I went to the opening of Fiber| A Tribute to Black Femininity at the Orange Mound Gallery last night. It was a fantastic event and a great opportunity to see familiar faces again. It has been a while since I have done anything truly social–excluding the dating auction and we are definitely excluding the dating auction. Everyone asked what I’d been up to and all I could say was: “Writing. Working and writing.”

I’ve submitted a few poems for publication, but most of my writing is still in here with me—in my apartment.  Chillin’ in journals and skipping around my laptop. My mom says they might as well still be in my head. That is a hard truth to accept, but she is right. Such effort and energy and it never goes anywhere.

Confused Gollum

Put on big girl panties? Share my Precious or watch it die?

 

At this point, I feel like Gollum roaming about my cave cradling my Precious. I write it. Rewrite it. Polish it. And hide it, protecting my precious words from exposure and criticism. Hissing at anyone who comes near.

But the irony is my writing will never improve until I do expose it the type of informed criticism that will hone and refine it.

 

So that is what I’m doing now, crawling out of my cave with my Precious in-hand. Squinting at the light.

be free

E.

 

 

Lessons from the Bloodchild

I just finished reading Octavia Butler’s “Bloodchild and Other Stories.” I’ve read “Bloodchild” several times as I work on my own short stories.  But there is something special about reading the collection. Butler, a confessed novelist, but her short stories are masterfully clear, engaging, concise and impactful. She relays the most graphic and disturbing content as if they were announcements in a pew bulletin.

Butler also wrote with freedom. She wasn’t bound by tropes, rigid structure or “approved” content. She wrote HER stories her way and waited for others to experience the brilliance.

Upon reflection, I can see the cowardice in my own writing. I write in anticipation of readers’ questions or desires. I spend a tremendous amount of time on description, backstory, and minutia that really don’t approach let alone advance the plot.

It’s like making pasta sauce, but letting your dinner guest pick the ingredients, proportions, and timing, whether they can cook or not.  I can’t even imagine it!  I don’t even let people IN my kitchen when I’m cooking, so I do I let strangers all up in my stories when I write?

In short, I’m not telling MY stories. I’m trying to get readers to affirm that I am a good writer –this is artistic cowardice at its finest.

Good writing is about the work, not the writer.

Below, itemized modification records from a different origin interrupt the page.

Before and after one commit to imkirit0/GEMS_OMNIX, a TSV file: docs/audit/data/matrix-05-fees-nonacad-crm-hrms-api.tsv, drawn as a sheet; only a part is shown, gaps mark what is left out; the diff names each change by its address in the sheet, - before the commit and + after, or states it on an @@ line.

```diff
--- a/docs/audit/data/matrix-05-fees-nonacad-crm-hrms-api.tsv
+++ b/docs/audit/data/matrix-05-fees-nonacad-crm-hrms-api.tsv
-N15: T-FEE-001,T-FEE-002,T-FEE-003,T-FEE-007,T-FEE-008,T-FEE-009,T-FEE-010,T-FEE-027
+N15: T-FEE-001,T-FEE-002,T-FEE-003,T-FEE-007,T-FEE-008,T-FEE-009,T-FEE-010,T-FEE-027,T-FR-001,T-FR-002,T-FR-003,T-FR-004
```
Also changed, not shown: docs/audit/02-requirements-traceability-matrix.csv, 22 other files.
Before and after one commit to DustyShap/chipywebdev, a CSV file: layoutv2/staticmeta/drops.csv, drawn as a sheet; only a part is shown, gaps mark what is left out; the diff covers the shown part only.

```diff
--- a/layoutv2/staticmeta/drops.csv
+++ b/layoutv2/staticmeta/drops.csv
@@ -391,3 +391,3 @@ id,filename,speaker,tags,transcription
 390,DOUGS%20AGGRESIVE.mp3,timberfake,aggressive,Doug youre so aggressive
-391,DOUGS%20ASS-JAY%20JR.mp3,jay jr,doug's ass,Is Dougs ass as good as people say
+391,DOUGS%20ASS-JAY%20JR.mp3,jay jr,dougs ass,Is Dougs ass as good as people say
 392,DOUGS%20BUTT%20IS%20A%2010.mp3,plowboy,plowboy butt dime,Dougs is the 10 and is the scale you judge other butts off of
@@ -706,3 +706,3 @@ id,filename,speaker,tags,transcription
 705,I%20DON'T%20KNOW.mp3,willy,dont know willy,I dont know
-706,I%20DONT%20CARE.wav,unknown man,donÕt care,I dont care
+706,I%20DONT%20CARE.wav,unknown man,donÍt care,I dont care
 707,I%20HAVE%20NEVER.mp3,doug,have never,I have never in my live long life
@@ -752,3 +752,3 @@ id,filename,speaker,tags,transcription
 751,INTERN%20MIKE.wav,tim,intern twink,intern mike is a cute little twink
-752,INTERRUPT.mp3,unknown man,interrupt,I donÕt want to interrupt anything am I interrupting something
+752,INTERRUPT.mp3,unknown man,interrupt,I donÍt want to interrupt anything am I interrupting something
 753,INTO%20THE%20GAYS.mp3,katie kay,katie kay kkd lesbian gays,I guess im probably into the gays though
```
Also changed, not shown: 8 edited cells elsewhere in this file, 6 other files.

I regret not reading Octavia Butler earlier in life. But I am grateful for the opportunity to feast on the results of her talent, hard work, and the ZERO fucks she gave when they tried to tell her what should be in her sauce.

be free.

Eryka

 

2017 by the Book

A friend of mine posted the following on Facebook:

“Grab the nearest book. Flip to page 117. The second sentence.  This is your life in 2017.”  41sthyumvkl-_sl250_

The first book I grabbed was Shrunk & White’s Elements of Style, which is only 85 pages, so I looked to the right and pulled Dorothea Brande’s Becoming a Writer from under a stack of papers.

My passage read: All such easy and minor exercises are excellent for you if you really want to write.

Can it really be as simple as doing the exercises?  Not just any exercise, but the easy and minor exercises.  So this will be my year.

Doing the exercises. Doing the work of the writer.  I can live with that.

And I can think of no better place to start than revisiting Dorothea’s timeless classic.

If you haven’t read it, I invite you to read-a-long with me.

Eryka